■ **What the task asks**
The entries follow. Copy every line in which "json" appears.

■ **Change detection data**
====================

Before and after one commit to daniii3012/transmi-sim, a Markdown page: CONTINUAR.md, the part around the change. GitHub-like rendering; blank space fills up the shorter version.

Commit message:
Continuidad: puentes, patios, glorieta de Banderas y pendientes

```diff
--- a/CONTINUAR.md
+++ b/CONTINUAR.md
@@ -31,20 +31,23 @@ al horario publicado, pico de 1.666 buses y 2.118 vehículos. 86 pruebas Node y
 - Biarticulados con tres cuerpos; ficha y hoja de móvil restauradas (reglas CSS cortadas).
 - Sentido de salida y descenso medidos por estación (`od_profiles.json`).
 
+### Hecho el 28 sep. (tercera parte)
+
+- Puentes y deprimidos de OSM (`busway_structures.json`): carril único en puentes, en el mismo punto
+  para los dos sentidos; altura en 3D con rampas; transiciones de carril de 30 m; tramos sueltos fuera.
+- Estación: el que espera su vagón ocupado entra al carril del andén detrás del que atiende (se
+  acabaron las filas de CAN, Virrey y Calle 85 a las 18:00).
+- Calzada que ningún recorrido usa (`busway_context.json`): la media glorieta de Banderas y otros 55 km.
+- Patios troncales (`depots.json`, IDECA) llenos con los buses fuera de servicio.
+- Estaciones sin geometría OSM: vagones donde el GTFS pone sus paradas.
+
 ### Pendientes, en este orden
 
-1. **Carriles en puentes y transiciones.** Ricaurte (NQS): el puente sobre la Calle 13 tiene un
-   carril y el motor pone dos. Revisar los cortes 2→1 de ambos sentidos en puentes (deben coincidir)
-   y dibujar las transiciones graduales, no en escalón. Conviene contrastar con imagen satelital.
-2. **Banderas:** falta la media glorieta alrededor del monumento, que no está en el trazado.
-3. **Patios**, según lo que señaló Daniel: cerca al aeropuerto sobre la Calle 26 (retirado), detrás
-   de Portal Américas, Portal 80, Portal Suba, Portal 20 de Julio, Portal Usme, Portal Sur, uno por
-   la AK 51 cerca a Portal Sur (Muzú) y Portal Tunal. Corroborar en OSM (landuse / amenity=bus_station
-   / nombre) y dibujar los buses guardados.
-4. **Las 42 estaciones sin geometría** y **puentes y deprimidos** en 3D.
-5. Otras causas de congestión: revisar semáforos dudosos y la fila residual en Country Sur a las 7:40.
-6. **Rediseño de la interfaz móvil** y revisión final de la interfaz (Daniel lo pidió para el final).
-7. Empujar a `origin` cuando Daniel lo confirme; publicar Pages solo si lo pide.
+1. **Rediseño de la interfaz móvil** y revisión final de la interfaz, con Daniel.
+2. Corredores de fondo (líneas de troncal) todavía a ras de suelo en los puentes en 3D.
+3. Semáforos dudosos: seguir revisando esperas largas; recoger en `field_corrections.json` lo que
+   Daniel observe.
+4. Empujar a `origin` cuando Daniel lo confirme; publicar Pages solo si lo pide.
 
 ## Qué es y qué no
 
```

====================

■ **Exercise response**
 - Sentido de salida y descenso medidos por estación (`od_profiles.json`).
+- Puentes y deprimidos de OSM (`busway_structures.json`): carril único en puentes, en el mismo punto
+- Calzada que ningún recorrido usa (`busway_context.json`): la media glorieta de Banderas y otros 55 km.
+- Patios troncales (`depots.json`, IDECA) llenos con los buses fuera de servicio.
+3. Semáforos dudosos: seguir revisando esperas largas; recoger en `field_corrections.json` lo que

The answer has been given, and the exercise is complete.